The OSG Consortium builds and operates a set of pools of shared computing and data capacity for distributed high-throughput computing (dHTC). Each pool is organized and operated to serve a particular research community (e.g. a campus, multi-institutional collaboration, etc.), using technologies and services provided by the core OSG Team. One of these pools, known as the Open Science Pool is operated for all of US-associated open science. The Consortium, thus, represents the totality of all researchers, resources, individuals and institutions that benefit from or contribute to any of the OSG Fabric of Services (further below).
The OSG Council governs the consortium ensuring that the OSG benefits the scientific mission of its stakeholders: the research communities, organizations that provide resources and services for them, including funding resources.
The Executive Team manages the core OSG Team, with team members from various institutions organized into Areas that provide core OSG technologies and services required to operate pools in support of research communities.

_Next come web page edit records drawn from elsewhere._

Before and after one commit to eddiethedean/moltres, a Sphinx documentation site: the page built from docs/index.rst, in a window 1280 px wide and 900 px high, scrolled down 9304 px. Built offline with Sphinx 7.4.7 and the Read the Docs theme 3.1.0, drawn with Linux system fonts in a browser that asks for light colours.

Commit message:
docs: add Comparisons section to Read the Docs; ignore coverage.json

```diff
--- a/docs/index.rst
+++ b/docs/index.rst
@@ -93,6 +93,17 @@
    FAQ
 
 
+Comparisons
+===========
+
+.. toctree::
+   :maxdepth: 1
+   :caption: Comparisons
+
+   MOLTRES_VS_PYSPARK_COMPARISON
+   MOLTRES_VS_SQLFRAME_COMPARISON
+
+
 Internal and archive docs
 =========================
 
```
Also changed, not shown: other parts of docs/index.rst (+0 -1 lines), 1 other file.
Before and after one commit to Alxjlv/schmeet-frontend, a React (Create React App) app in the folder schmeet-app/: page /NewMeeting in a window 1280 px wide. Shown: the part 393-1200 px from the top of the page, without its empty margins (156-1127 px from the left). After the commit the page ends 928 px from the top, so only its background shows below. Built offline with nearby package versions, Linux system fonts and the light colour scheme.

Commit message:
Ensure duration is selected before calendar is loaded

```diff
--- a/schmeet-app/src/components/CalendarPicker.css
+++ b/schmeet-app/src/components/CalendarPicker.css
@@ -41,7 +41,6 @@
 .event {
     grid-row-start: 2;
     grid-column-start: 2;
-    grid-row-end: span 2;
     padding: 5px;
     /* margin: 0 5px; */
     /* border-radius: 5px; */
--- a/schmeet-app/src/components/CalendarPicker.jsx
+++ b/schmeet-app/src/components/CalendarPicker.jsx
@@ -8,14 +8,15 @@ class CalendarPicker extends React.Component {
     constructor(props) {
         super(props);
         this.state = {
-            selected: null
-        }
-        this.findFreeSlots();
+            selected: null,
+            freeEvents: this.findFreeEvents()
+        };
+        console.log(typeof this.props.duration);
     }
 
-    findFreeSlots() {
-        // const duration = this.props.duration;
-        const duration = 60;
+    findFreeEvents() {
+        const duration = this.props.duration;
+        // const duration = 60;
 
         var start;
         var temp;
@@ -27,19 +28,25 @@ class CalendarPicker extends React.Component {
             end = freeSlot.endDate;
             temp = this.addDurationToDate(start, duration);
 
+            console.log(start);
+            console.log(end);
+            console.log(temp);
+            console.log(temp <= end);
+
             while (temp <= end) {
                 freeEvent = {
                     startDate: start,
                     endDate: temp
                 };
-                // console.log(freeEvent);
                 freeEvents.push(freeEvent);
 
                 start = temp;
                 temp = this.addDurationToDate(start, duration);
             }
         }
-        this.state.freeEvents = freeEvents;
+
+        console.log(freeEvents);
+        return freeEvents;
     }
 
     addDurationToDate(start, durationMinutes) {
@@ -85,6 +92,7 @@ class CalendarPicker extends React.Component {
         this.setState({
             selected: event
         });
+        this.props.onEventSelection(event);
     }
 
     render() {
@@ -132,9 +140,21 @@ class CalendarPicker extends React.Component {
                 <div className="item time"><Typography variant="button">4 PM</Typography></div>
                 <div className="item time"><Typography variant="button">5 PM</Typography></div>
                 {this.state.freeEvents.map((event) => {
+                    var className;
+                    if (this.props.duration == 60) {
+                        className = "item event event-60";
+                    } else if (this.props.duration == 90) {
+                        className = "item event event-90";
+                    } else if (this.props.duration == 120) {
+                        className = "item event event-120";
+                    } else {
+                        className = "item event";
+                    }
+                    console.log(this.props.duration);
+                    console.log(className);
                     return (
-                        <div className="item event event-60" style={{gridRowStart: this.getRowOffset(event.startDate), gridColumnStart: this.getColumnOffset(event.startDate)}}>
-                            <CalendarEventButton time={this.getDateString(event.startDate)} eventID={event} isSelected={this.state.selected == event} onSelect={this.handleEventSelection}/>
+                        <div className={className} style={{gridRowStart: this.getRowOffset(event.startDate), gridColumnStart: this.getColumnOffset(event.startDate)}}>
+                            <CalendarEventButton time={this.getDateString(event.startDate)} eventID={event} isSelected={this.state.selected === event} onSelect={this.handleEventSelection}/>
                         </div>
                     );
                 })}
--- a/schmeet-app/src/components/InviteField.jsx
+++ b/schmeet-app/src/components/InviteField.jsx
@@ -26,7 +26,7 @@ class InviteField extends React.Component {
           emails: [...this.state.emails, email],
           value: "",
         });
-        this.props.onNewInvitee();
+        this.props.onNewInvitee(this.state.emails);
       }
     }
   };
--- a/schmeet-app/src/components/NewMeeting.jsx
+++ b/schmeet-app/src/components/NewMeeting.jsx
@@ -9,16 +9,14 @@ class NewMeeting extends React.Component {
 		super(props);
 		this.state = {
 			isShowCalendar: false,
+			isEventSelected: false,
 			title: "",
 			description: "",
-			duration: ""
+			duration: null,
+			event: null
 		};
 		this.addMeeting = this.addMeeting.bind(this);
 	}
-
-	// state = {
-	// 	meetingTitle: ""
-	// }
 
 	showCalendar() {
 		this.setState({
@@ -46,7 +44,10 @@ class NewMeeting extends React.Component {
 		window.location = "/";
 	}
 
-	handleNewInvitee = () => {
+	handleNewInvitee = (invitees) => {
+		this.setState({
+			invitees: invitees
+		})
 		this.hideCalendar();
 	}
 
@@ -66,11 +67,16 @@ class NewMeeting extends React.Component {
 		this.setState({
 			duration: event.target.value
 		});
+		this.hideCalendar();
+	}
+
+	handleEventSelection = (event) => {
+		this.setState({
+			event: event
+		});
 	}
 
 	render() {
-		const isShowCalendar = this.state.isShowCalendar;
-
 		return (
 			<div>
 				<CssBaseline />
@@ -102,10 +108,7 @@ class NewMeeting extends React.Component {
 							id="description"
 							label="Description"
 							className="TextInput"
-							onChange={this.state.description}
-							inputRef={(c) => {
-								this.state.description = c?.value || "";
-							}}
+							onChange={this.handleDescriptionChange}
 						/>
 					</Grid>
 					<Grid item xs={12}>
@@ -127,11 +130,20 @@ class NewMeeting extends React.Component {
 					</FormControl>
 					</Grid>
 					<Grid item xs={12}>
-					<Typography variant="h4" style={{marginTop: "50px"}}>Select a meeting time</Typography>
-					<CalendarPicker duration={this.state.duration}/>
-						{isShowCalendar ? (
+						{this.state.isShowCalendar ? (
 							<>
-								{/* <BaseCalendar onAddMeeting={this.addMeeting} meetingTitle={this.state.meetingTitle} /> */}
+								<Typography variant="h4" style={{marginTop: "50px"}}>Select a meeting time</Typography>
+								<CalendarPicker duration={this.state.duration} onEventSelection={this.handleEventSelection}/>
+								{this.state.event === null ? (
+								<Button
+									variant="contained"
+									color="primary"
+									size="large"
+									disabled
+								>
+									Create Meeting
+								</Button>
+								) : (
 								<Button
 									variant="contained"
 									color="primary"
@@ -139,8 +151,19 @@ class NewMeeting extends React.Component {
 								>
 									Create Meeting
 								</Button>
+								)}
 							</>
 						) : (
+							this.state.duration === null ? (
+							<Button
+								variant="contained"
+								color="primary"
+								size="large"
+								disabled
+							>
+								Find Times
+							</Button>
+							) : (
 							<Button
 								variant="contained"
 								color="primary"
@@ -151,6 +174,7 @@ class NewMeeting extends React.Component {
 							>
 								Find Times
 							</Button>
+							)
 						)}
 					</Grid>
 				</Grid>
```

As of January 2022, the OSG Team is funded primarily via the PATh (NSF #2030508), IRIS-HEP (NSF #1836650) projects, and in kind contributions from multiple entities, including DOE national laboratories.
Distributed High Throughput Computing
High-throughput computing (HTC) is the execution of computational work in the form of numerous, self-contained tasks to optimize their overall completion across available computing resources. Specialized by the OSG, distributed high-throughput computing (dHTC) involves the operation of HTC-optimized infrastructure across many independent, collaborating administrative domains.
The OSG Fabric of Services
The OSG provides various open-source software, other technologies, and services for researchers and research organizations to support their dHTC compute requirements. Our software and technologies allow research organizations to build dHTC systems at-scale from shared computing and data resources, and to make these resources available to researchers within virtual clusters (what the OSG calls “pools”).
Some pools or participating organizations provide application-specific interfaces or datasets, such that end-users may not even be aware of integration with OSG and its services/technologies. Many OSG technologies and services are based upon or directly leverage the HTCondor Software Suite (HTCSS), in addition to other open-source tools that enable shared computing and data capabilities. These can be deployed by a research organization to create their own dHTC pool across participating compute and data components, making their federated capacity available to the researchers they serve.
OSG Technologies and Services
The OSG’s Global Research Accounting (GRACC) system provides metrics of capacity contributions and usage across reporting OSG pools, including specific metrics for participating institutions and research projects, some of which represent hundreds or thousands of individual users.
The Open Science Pool (OSPool) provides dHTC capacity for research projects associated with a US-based academic, government, or non-profit organization, and with funding from the National Science Foundation through the PATh project (NSF #2030508). Applicable researchers can obtain access to OSPool resources via an access point operated by their institution or collaboration, or via the OSG Connect service.
Learn more about other OSG Pools, who contributes, and who uses them.
Specific OSG Softwares are described in the OSG Site Admin documentation.